DIRECTIONS FOR THIS TASK:
Restate the full listing word for word and leave the pictures out.

INPUT DATA:
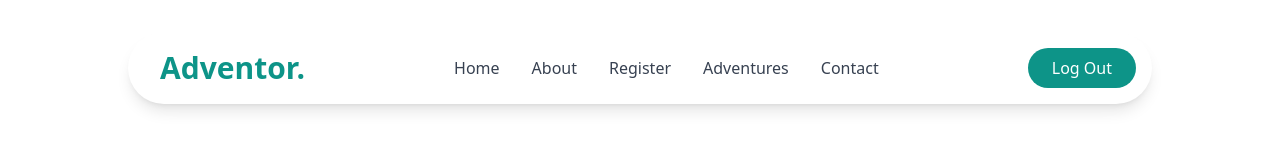
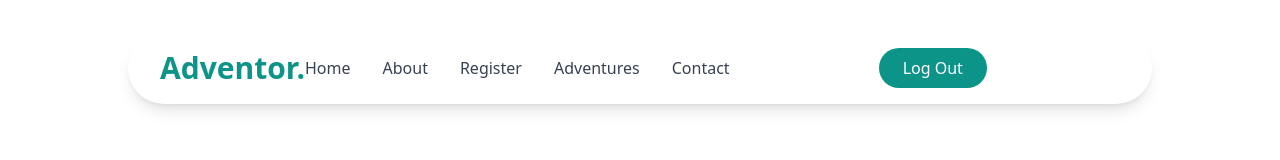
Before and after one commit to Anuragbasu039/ADVENTOR., a React (Vite) app in the folder frontend/: page /home in a window 1280 px wide. Shown: the top 160 px of the page. Built offline with nearby package versions, Linux system fonts and the light colour scheme; sample sign-in values are in the browser's storage.

Commit message:
fixing navbar

```diff
--- a/frontend/src/components/Navbar/navbar.jsx
+++ b/frontend/src/components/Navbar/navbar.jsx
@@ -33,7 +33,7 @@ const Navbar = () => {
     };
 
     return (
-        <nav className="flex items-center justify-between p-4 shadow-lg bg-white rounded-full mx-4 lg:mx-auto lg:max-w-5xl relative">
+        <nav className="flex items-center justify-between p-4 shadow-lg bg-white rounded-full mx-4 lg:mx-auto lg:max-w-5xl relative z-50">
             <div className="text-3xl font-bold text-teal-600 ml-4">Adventor.</div>
 
             <div className="lg:hidden flex items-center">
@@ -42,7 +42,7 @@ const Navbar = () => {
                 </button>
             </div>
 
-            <div className={`lg:flex lg:items-center lg:justify-center ${isOpen ? "block" : "hidden"} transition-all duration-300 lg:block absolute lg:static top-16 left-0 w-full lg:w-auto bg-white lg:bg-transparent shadow-lg lg:shadow-none rounded-lg`}>
+            <div className={`lg:flex lg:items-center lg:justify-center ${isOpen ? "block" : "hidden"} transition-all duration-300 lg:block absolute lg:static top-16 left-0 w-full lg:w-auto bg-white lg:bg-transparent shadow-lg lg:shadow-none rounded-lg z-40`}>
                 <ul className="flex flex-col items-center space-y-4 lg:space-y-0 lg:flex-row lg:space-x-8 text-gray-700 py-4 lg:py-0">
                     <li><Link to="/home" className="hover:text-gray-900 cursor-pointer">Home</Link></li>
                     <li><Link to="/about" className="hover:text-gray-900 cursor-pointer">About</Link></li>
@@ -51,12 +51,12 @@ const Navbar = () => {
                     {/*<li><Link to="/gallery" className="hover:text-gray-900 cursor-pointer">Gallery</Link></li>*/}
                     <li><Link to="/contact" className="hover:text-gray-900 cursor-pointer">Contact</Link></li>
                 </ul>
-                <button className="block lg:hidden bg-teal-600 text-white py-2 px-6 rounded-full mt-4" onClick={handleLogout}>
+                <button className="block lg:hidden bg-teal-600 text-white py-2 px-6 rounded-full mt-4 mx-auto" onClick={handleLogout}>
                     Log Out
                 </button>
             </div>
 
-            <button className="hidden lg:block bg-teal-600 text-white py-2 px-6 rounded-full" onClick={handleLogout}>
+            <button className="hidden lg:block bg-teal-600 text-white py-2 px-6 rounded-full mx-auto">
                 Log Out
             </button>
         </nav>
```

EXERCISE ANSWER:
Before and after one commit to Anuragbasu039/ADVENTOR., a React (Vite) app in the folder frontend/: page /home in a window 1280 px wide. Shown: the top 160 px of the page. Built offline with nearby package versions, Linux system fonts and the light colour scheme; sample sign-in values are in the browser's storage.

Commit message:
fixing navbar

```diff
--- a/frontend/src/components/Navbar/navbar.jsx
+++ b/frontend/src/components/Navbar/navbar.jsx
@@ -33,7 +33,7 @@ const Navbar = () => {
     };
 
     return (
-        <nav className="flex items-center justify-between p-4 shadow-lg bg-white rounded-full mx-4 lg:mx-auto lg:max-w-5xl relative">
+        <nav className="flex items-center justify-between p-4 shadow-lg bg-white rounded-full mx-4 lg:mx-auto lg:max-w-5xl relative z-50">
             <div className="text-3xl font-bold text-teal-600 ml-4">Adventor.</div>
 
             <div className="lg:hidden flex items-center">
@@ -42,7 +42,7 @@ const Navbar = () => {
                 </button>
             </div>
 
-            <div className={`lg:flex lg:items-center lg:justify-center ${isOpen ? "block" : "hidden"} transition-all duration-300 lg:block absolute lg:static top-16 left-0 w-full lg:w-auto bg-white lg:bg-transparent shadow-lg lg:shadow-none rounded-lg`}>
+            <div className={`lg:flex lg:items-center lg:justify-center ${isOpen ? "block" : "hidden"} transition-all duration-300 lg:block absolute lg:static top-16 left-0 w-full lg:w-auto bg-white lg:bg-transparent shadow-lg lg:shadow-none rounded-lg z-40`}>
                 <ul className="flex flex-col items-center space-y-4 lg:space-y-0 lg:flex-row lg:space-x-8 text-gray-700 py-4 lg:py-0">
                     <li><Link to="/home" className="hover:text-gray-900 cursor-pointer">Home</Link></li>
                     <li><Link to="/about" className="hover:text-gray-900 cursor-pointer">About</Link></li>
@@ -51,12 +51,12 @@ const Navbar = () => {
                     {/*<li><Link to="/gallery" className="hover:text-gray-900 cursor-pointer">Gallery</Link></li>*/}
                     <li><Link to="/contact" className="hover:text-gray-900 cursor-pointer">Contact</Link></li>
                 </ul>
-                <button className="block lg:hidden bg-teal-600 text-white py-2 px-6 rounded-full mt-4" onClick={handleLogout}>
+                <button className="block lg:hidden bg-teal-600 text-white py-2 px-6 rounded-full mt-4 mx-auto" onClick={handleLogout}>
                     Log Out
                 </button>
             </div>
 
-            <button className="hidden lg:block bg-teal-600 text-white py-2 px-6 rounded-full" onClick={handleLogout}>
+            <button className="hidden lg:block bg-teal-600 text-white py-2 px-6 rounded-full mx-auto">
                 Log Out
             </button>
         </nav>
```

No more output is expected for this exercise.